    Pioneer Village station which is on the north end of the campus, but still quite convenient to navigate, walking wise to York U, will be the major terminus for a lot of the YRT routes going to York. Current TTC routes will be taken over by YRT and loop here from the following streets … Keele, Weston, Jane, Dufferin, Jane Local (industrial route), Thornhill, and King City. Some of these are currently operating into York, it’s just that they will be looping away from the main campus. I know it’s not that far away, as I have dropped off and picked up my daughter at the parking lot next to the construction site!

    Steve, this is all mentioned in YRT’s site (under one of the future plans). Now there is one I still haven’t mentioned … YRT is still planning to run a York U Shuttle (route #101) from Richmond Hill transit centre to York U, which is the current routing of the current VIVA Purple to York U. So, that one fare option will still exist … but it will depend on how many buses YRT will put on this service and the others!! The York University station will drop you off in the campus … Pioneer Village drops you in the north end with a walk.

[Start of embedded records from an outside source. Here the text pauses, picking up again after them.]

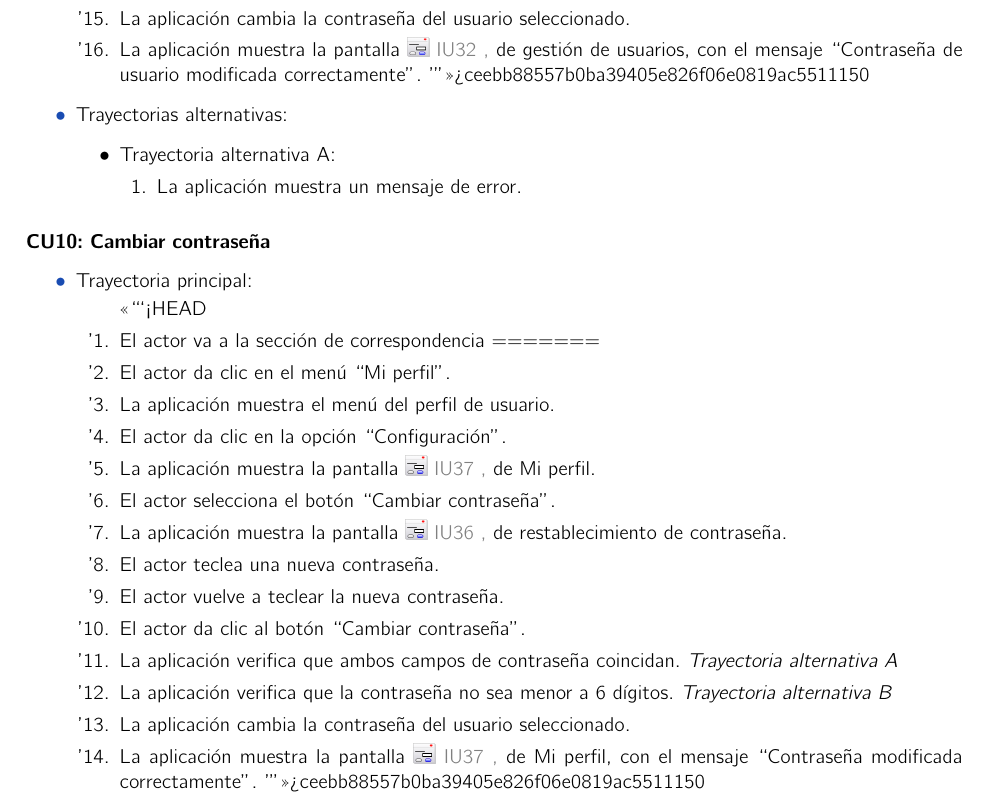
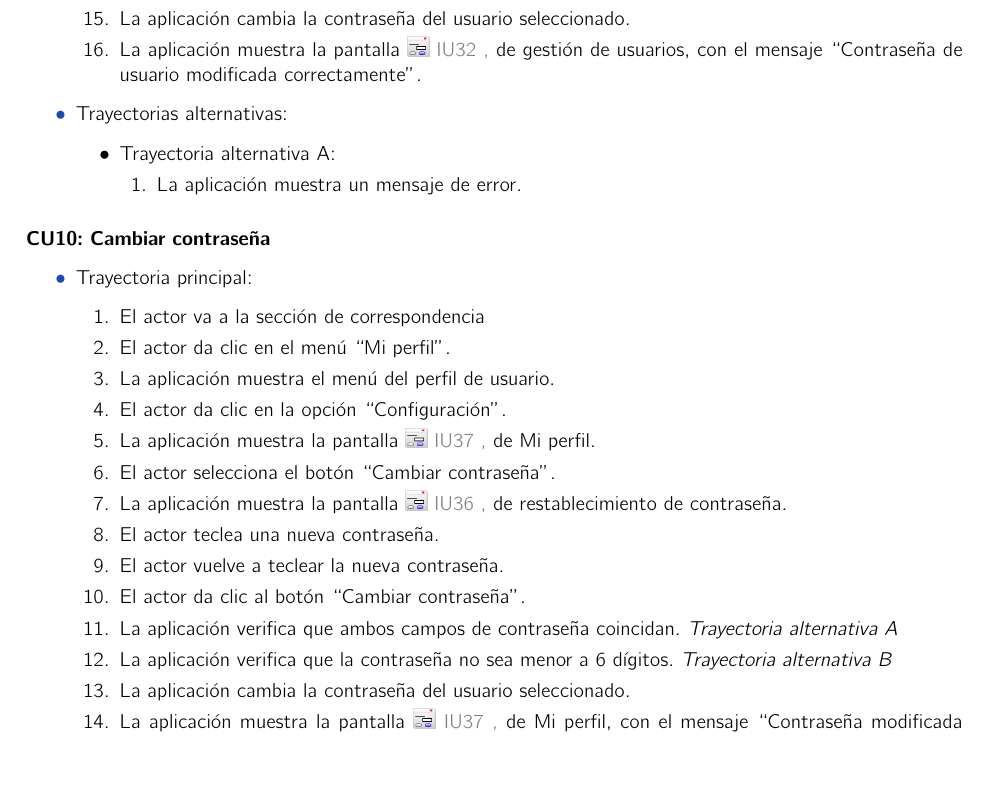
Before and after one commit to jonatanian/ReporteTecnicoTT, a LaTeX book (analisis.tex, which reads trabajo.tex): part of page 57 of 69, cut so that both start at the same text, the shorter picture padded with empty space. Compiled offline with pdfLaTeX.

Commit message:
Comit sin head

```diff
--- a/trabajo.tex
+++ b/trabajo.tex
@@ -211,7 +207,7 @@
 						\item La aplicación verifica que la contraseña no sea menor a 6 dígitos. \textsl{Trayectoria alternativa B}
 						\item La aplicación cambia la contraseña del usuario seleccionado.
 						\item La aplicación muestra la pantalla \IUref{IU32}, de gestión de usuarios, con el mensaje ``Contraseña de usuario modificada correctamente''.
->>>>>>> ceebb88557b0ba39405e826f06e0819ac5511150
+
 					\end{enumerate}
 				\item Trayectorias alternativas:
 					\begin{itemize}
@@ -233,9 +229,7 @@
 			\begin{itemize}
 				\item Trayectoria principal:
 					\begin{enumerate}
-<<<<<<< HEAD
 						\item El actor va a la sección de correspondencia
-=======
 						\item El actor da clic en el menú ``Mi perfil''.
 						\item La aplicación muestra el menú del perfil de usuario.
 						\item El actor da clic en la opción ``Configuración''.
@@ -249,7 +243,6 @@
 						\item La aplicación verifica que la contraseña no sea menor a 6 dígitos. \textsl{Trayectoria alternativa B}
 						\item La aplicación cambia la contraseña del usuario seleccionado.
 						\item La aplicación muestra la pantalla \IUref{IU37}, de Mi perfil, con el mensaje ``Contraseña modificada correctamente''.
->>>>>>> ceebb88557b0ba39405e826f06e0819ac5511150
 					\end{enumerate}
 				\item Trayectorias alternativas:
 					\begin{itemize}
```
Also changed, not shown: trabajo.tex (6 more changed lines).
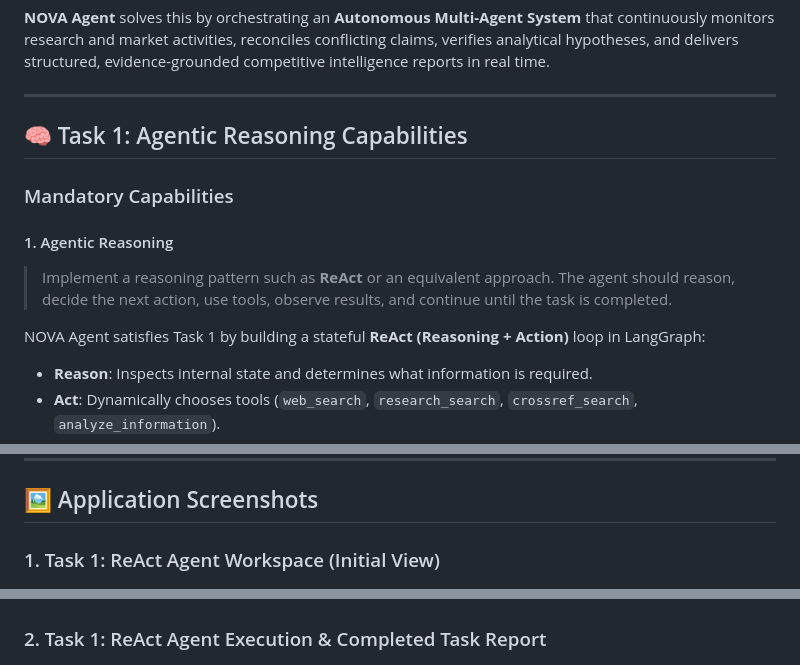
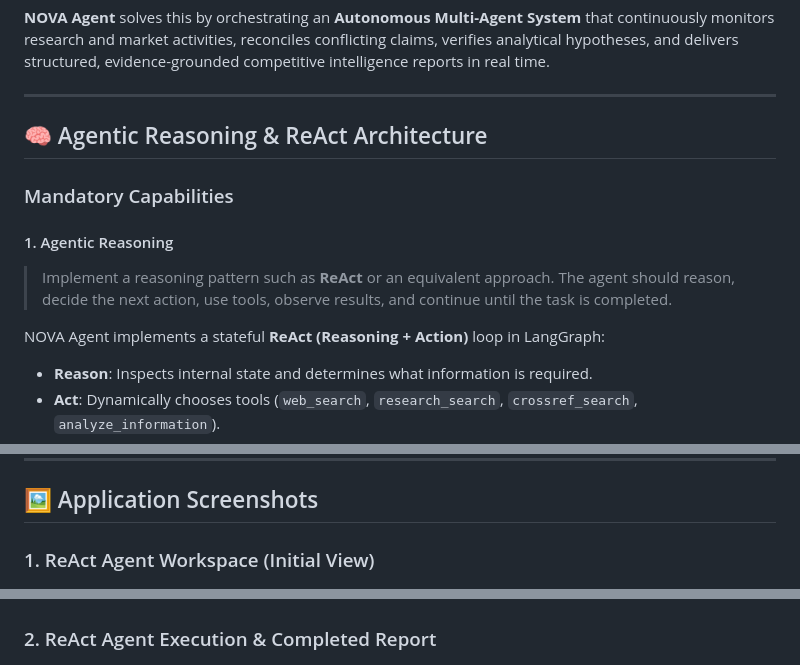
Before and after one commit to UtkarshaBhadakwade/NOVA_AGENTX24, a Markdown page: README.md, 3 parts joined by grey strips. Drawn GitHub-style.

Commit message:
Clean up README.md headings: replace task numbers with production titles

```diff
--- a/README.md
+++ b/README.md
@@ -25,14 +25,14 @@ Organizations, startups, and research institutions operate in rapidly changing c
 
 ---
 
-## 🧠 Task 1: Agentic Reasoning Capabilities
+## 🧠 Agentic Reasoning & ReAct Architecture
 
 ### Mandatory Capabilities
 
 #### 1. Agentic Reasoning
 > Implement a reasoning pattern such as **ReAct** or an equivalent approach. The agent should reason, decide the next action, use tools, observe results, and continue until the task is completed.
 
-NOVA Agent satisfies Task 1 by building a stateful **ReAct (Reasoning + Action)** loop in LangGraph:
+NOVA Agent implements a stateful **ReAct (Reasoning + Action)** loop in LangGraph:
 - **Reason**: Inspects internal state and determines what information is required.
 - **Act**: Dynamically chooses tools (`web_search`, `research_search`, `crossref_search`, `analyze_information`).
 - **Observe**: Collects tool outputs, updates shared state via list reducers, and continues until evidence is sufficient or safety limits are reached.
@@ -145,9 +145,9 @@ Structured intelligence output containing:
 
 ## 🖼️ Application Screenshots
 
-### 1. Task 1: ReAct Agent Workspace (Initial View)
+### 1. ReAct Agent Workspace (Initial View)
 ![Task 1 Initial Workspace View](docs/screenshots/task1_workspace_initial.png)
 
-### 2. Task 1: ReAct Agent Execution & Completed Task Report
+### 2. ReAct Agent Execution & Completed Report
 ![Task 1 Completed Task Report](docs/screenshots/task1_execution_completed.png)
 
```
Also changed, not shown: other parts of README.md (+3 -3 lines).
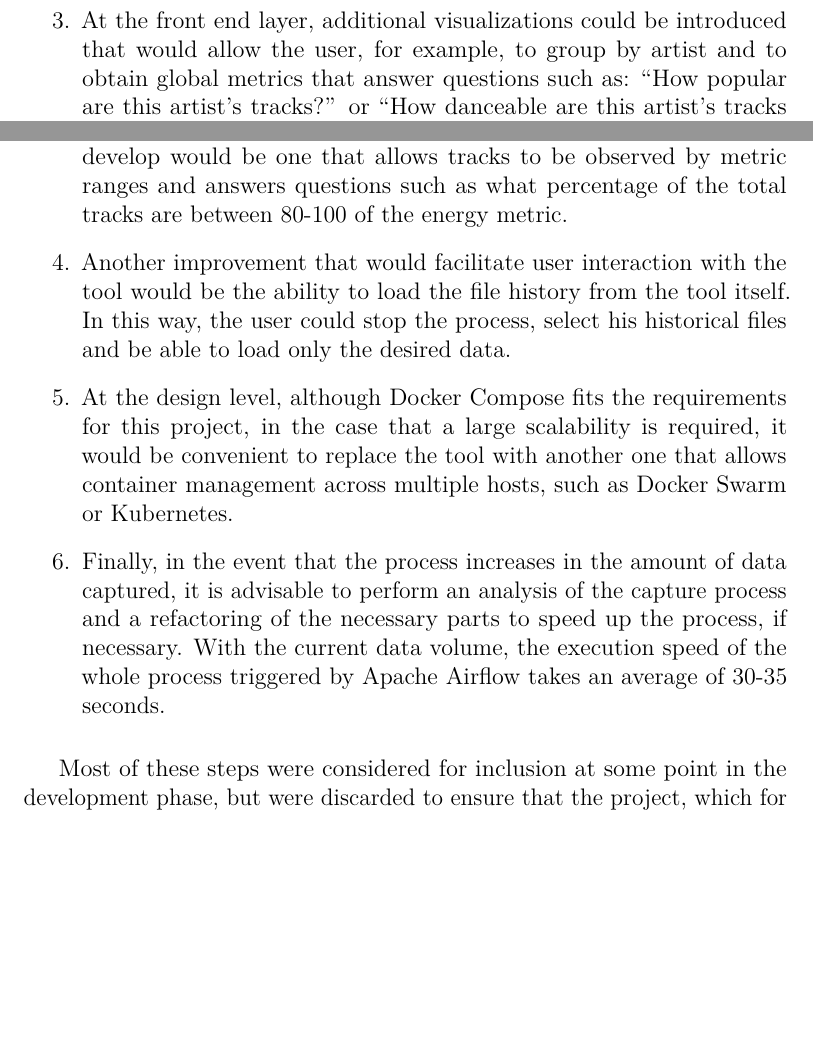
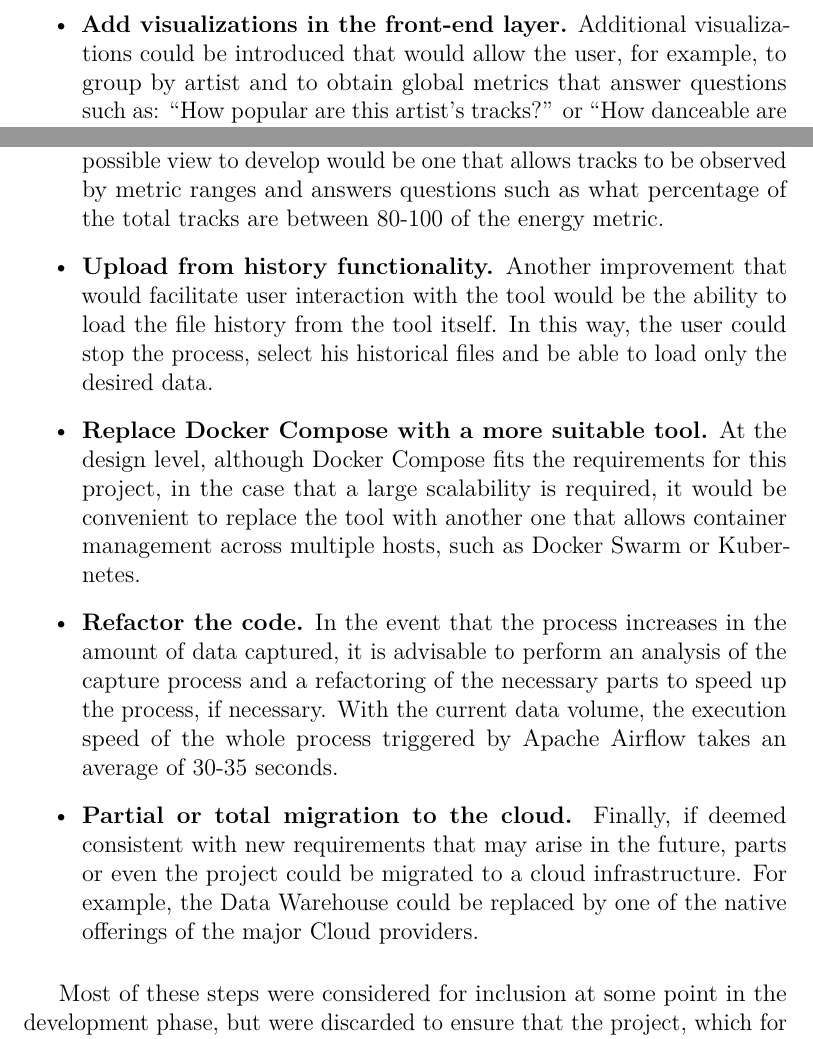
Before and after one commit to AdrianRiesco/Masters-Thesis-on-Big-Data, a LaTeX thesis (doc/memoria.tex, which reads doc/tex/7_Conclusions_Future_work_lines.tex): two parts of page 52 of 79, joined at a grey line, cut at the place of the change, the shorter picture padded with empty space. Compiled offline with pdfLaTeX.

Commit message:
Format changed

```diff
--- a/doc/tex/7_Conclusions_Future_work_lines.tex
+++ b/doc/tex/7_Conclusions_Future_work_lines.tex
@@ -27,5 +23,0 @@
-	\item At the front end layer, additional visualizations could be introduced that would allow the user, for example, to group by artist and to obtain global metrics that answer questions such as: ``How popular are this artist's tracks?'' or ``How danceable are this artist's tracks compared to this other artist's tracks?''. Another possible view to develop would be one that allows tracks to be observed by metric ranges and answers questions such as what percentage of the total tracks are between 80-100 of the energy metric.
-	\item Another improvement that would facilitate user interaction with the tool would be the ability to load the file history from the tool itself. In this way, the user could stop the process, select his historical files and be able to load only the desired data.
-	\item At the design level, although Docker Compose fits the requirements for this project, in the case that a large scalability is required, it would be convenient to replace the tool with another one that allows container management across multiple hosts, such as Docker Swarm or Kubernetes.
-	\item Finally, in the event that the process increases in the amount of data captured, it is advisable to perform an analysis of the capture process and a refactoring of the necessary parts to speed up the process, if necessary. With the current data volume, the execution speed of the whole process triggered by Apache Airflow takes an average of 30-35 seconds.
-\end{enumerate}
@@ -32,2 +27,8 @@
+	\item \textbf{Add visualizations in the front-end layer.} Additional visualizations could be introduced that would allow the user, for example, to group by artist and to obtain global metrics that answer questions such as: ``How popular are this artist's tracks?'' or ``How danceable are this artist's tracks compared to this other artist's tracks?''. Another possible view to develop would be one that allows tracks to be observed by metric ranges and answers questions such as what percentage of the total tracks are between 80-100 of the energy metric.
+	\item \textbf{Upload from history functionality.} Another improvement that would facilitate user interaction with the tool would be the ability to load the file history from the tool itself. In this way, the user could stop the process, select his historical files and be able to load only the desired data.
+	\item \textbf{Replace Docker Compose with a more suitable tool.} At the design level, although Docker Compose fits the requirements for this project, in the case that a large scalability is required, it would be convenient to replace the tool with another one that allows container management across multiple hosts, such as Docker Swarm or Kubernetes.
+	\item \textbf{Refactor the code.} In the event that the process increases in the amount of data captured, it is advisable to perform an analysis of the capture process and a refactoring of the necessary parts to speed up the process, if necessary. With the current data volume, the execution speed of the whole process triggered by Apache Airflow takes an average of 30-35 seconds.
+	\item \textbf{Partial or total migration to the cloud.} Finally, if deemed consistent with new requirements that may arise in the future, parts or even the project could be migrated to a cloud infrastructure. For example, the Data Warehouse could be replaced by one of the native offerings of the major Cloud providers.
+\end{itemize}
 
 \nonzeroparskip Most of these steps were considered for inclusion at some point in the development phase, but were discarded to ensure that the project, which for time reasons was conceived from the beginning as a proof-of-concept rather than an end-user oriented application, remained on schedule.
```
Also changed, not shown: doc/tex/7_Conclusions_Future_work_lines.tex (6 more changed lines).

    Steve: At this point, nobody has bothered to update the TTC Board on operational plans for the TYSSE and various bus routes, let alone discussed the revenue and cost implications which are considerable for Toronto’s budget in 2017 and beyond.


  12. POP is a pet peeve. Part of this is that it masquerades as the honour system but really there’s no honour in it since riders is subject to suspicion and inspection. I’d rather be refused entry to a vehicle than be thrown off and fined. Before, forgetting your transfer cost you another fare to make your connection. Forgetting a transfer on a POP route can cost you a lot more. I’m fairly convinced POP has no benefits to riders, only serving to 1 scale the TTC’s ops without scaling fare collection and 2 recoup extra cash from more offenders. POP on all streetcar routes? POP you, TTC.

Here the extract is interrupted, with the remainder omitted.